A lot of this fear, for this project, is about doubt. The play is tricky, so I don't always know what I'm doing. I'm green, so I don't always know what I'm doing. And so I have doubt. About myself. And my future. And my abilities. UGGGHHHHHHGHGGHGHGHGGHGHGHGHGH. What a sick profession!
I am writing a play that I'm not in (which, honestly right now seems so dumb, because I feel like I'll never be cast in anything ever, so I have to start writing some good shit for myself), and the first 40 pages of it were read last night and that was scary, but good. I thought I was out of love with the play, and while it's not my usual thing (no trap doors! no musical numbers! WHERE ARE THE FIREWORKS?), I think there might be maybe a tiny bit of almost potential. It was helpful to just hear it. Yup. Do the work. It sets you free. It's so much better than the anxiety. But the anxiety is so much easier, in a weirdish way.
I'm effing sick of those 'Keep Calm and Carry On' variations, but..that's what I'm going to do.
Thursday, March 1, 2012
So I'm having, as usual, an enormous amount of anxiety about all things. That I'm not good enough, that I'm ruining everything, that no one likes me and that this is the last thing I'll ever do. Blah blah blah, Anxiety and Apple Juice, the Jessica Moss Story.
I'm definitely a very small fish in a very big pond, and on one hand that's amazing, because I am learning so much, and I have to step up and hopefully being scared and being pushed is going to make me a better actor. And that's the goal, I want to be an actor, and I want to be a good actor, if that's at all possible, so
But it's also pretty nervewracking....as we know I turn everything into anxiety, so I have been just a little anxiety factory for the last few days. Does this get easier? Can I handle it if it doesn't?
However...there was a moment today where I looked at the room I went in and went, 'Shiiiiiiiit'. And I was kind of like this on the inside:
(Obviously, this was supposed to look joyful and eeeee, and just looks like I am having a fit).
Because, like, I'm lucky! And this really is a dream that I had and I'm getting to do it, and maybe that will mean in the end my dream is broken, but I've had a lot of dreams that didn't come true at all, so maybe I'll just try and be happy that this one did, even if not the way I thought it would. Or whatever.
I'm working on it. Happiness is hard for me, ok? I'm much better at cowering and tears.
Confidence, confidence, fake it until you make it, don't let them see you sweat, breathe. Right? Maybe I should pay someone to yell inspirational slogans at me for a while. No, I would almost certainly burst immediately into tears if that happened. It would be a disaster. I don't like loud voices unless they're mine, and I'd be sure to misread the situation as conflict and either flee from it like a bunny or charge into it horns first like a bull.

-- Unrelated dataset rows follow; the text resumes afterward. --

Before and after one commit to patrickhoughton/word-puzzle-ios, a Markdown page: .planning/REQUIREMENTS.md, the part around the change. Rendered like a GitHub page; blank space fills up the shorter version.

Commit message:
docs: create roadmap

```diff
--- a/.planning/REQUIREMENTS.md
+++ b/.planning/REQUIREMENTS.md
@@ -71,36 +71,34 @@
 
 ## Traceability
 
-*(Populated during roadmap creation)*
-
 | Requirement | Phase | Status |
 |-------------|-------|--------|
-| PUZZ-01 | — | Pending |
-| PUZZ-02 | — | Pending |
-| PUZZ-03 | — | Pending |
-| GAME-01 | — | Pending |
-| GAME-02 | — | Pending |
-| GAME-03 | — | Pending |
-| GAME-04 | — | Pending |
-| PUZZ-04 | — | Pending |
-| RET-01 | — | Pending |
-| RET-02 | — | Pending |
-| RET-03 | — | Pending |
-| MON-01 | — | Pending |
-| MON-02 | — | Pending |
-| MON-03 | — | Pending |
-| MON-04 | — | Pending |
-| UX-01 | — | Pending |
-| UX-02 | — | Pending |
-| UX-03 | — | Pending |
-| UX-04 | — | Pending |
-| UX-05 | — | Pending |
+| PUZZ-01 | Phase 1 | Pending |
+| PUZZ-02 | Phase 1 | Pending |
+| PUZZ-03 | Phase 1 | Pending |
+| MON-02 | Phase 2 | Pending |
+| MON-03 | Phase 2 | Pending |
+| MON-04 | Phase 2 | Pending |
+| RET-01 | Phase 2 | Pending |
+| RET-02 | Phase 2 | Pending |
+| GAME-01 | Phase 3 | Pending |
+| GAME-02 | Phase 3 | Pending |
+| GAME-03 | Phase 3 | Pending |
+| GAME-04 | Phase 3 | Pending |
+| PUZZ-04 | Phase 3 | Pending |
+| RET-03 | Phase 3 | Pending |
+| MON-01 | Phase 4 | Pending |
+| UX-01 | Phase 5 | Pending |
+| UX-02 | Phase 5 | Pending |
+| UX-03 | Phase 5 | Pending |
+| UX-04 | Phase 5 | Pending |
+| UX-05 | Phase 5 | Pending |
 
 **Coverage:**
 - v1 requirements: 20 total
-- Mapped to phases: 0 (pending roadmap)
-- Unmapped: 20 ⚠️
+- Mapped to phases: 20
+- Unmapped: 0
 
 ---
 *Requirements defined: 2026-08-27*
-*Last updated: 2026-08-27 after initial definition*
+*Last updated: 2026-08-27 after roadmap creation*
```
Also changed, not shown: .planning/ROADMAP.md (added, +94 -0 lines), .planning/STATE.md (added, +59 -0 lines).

Trying to be simpler and at the same time interesting, and open and at the same time confident, and myself and at the same time better than myself. Maybe I should give all that up and just do shit, but....I haven't figured that out yet.
It's only day 3.